So is that your goal with the nurse speak? Is that like to make more nurses that are asking the right questions and able to find the resource is and
Damion Jenkins:
26:54
yeah, so the nurse speak actually started as a blogged because I wanted to share kind of my perspective on certain issues and trends and practices. And when I first launched the block in 2015 it was really just kind of like, very broad, very kind of all over the place on Bennett kind of evolved into some inspirational stuff and then kind of highlighting what other nurses air doing. And then, you know, and then, as I started to kind of hone in on my niche, which is in clicks prep, Um, some of the articles have become more targeted towards, like the nursing student or like someone studying for the boards. But I still put out generalized content because my goal is is to share content that's going to be meaningful and impactful. And hopefully we'll save someone a little bit of stress or heartache home going through a particular process. So in any way that I can to help, you know, ease that process to develop those critical thinking skills to help you understand that there's more.

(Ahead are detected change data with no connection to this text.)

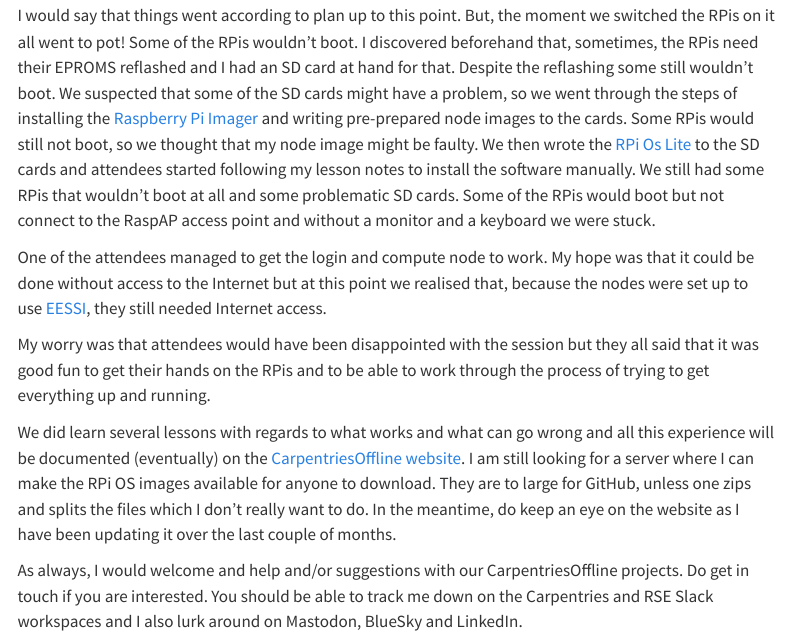
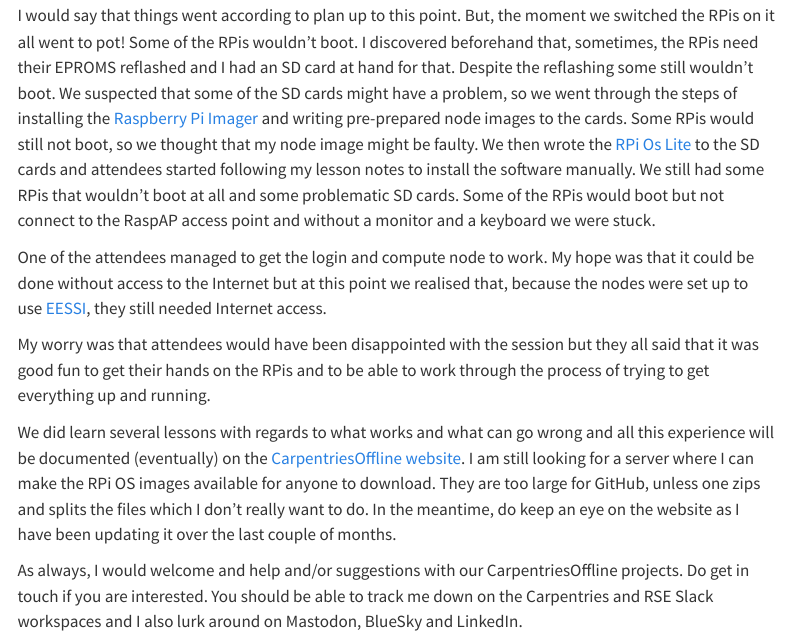
Before and after one commit to carpentriesoffline/new_website_quarto, a Quarto document (blog/2025-01-20-CarpentryConnectHeidelberg.qmd): the page in a window 1100 px wide, from 2370 px down. Rendered offline with R 4.5, knitr and Pandoc in place of Quarto, with nearby package versions; menus at the side of the page are left out.

Commit message:
Fix typo

```diff
--- a/blog/2025-01-20-CarpentryConnectHeidelberg.qmd
+++ b/blog/2025-01-20-CarpentryConnectHeidelberg.qmd
@@ -36,6 +36,6 @@ One of the attendees managed to get the login and compute node to work. My hope
 
 My worry was that attendees would have been disappointed with the session but they all said that it was good fun to get their hands on the RPis and to be able to work through the process of trying to get everything up and running.
 
-We did learn several lessons with regards to what works and what can go wrong and all this experience will be documented (eventually) on the [CarpentriesOffline website](https://carpentriesoffline.org). I am still looking for a server where I can make the RPi OS images available for anyone to download. They are to large for GitHub, unless one zips and splits the files which I don't really want to do. In the meantime, do keep an eye on the website as I have been updating it over the last couple of months.
+We did learn several lessons with regards to what works and what can go wrong and all this experience will be documented (eventually) on the [CarpentriesOffline website](https://carpentriesoffline.org). I am still looking for a server where I can make the RPi OS images available for anyone to download. They are too large for GitHub, unless one zips and splits the files which I don't really want to do. In the meantime, do keep an eye on the website as I have been updating it over the last couple of months.
 
 As always, I would welcome and help and/or suggestions with our CarpentriesOffline projects. Do get in touch if you are interested. You should be able to track me down on the Carpentries and RSE Slack workspaces and I also lurk around on Mastodon, BlueSky and LinkedIn.
```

There's more than one way to do something right. That's really my goal. And so, um, after having the blogger for several years and then getting lots of referrals from the school that I used to teach for as an adjunct faculty member for in Clacks Prep. I realized that in clicks prep was kind of my specialty, and it's It's where I really found my niche. And that's where that's where I'm moving forward with. But the nurse speak is focusing mainly on in clicks prep, but then also doing a variety of, you know, nurse content, writing, public speaking engagements, seminars, webinars and things of that nature
Alli:
28:39
said so exciting because, I mean, you're so right going from nursing school where you're just your full focus, really. Is this big scary in CLECs and like, you know, that's you're dreaming about it you're having nightmares about. And then once it's John, then you're like, Well, crap. Now I got to go get a job, get a job, and you're in this a whole new world, and then you gotta start all over. So, Thio, have someone like you lay it all out. You're I mean, it's like you're holding your hand, walking them through the entire process. It's gonna be okay, you graduate. And guess what, Davey. And still they're telling you which questions to ask where to find the resource is
Damion Jenkins:
29:18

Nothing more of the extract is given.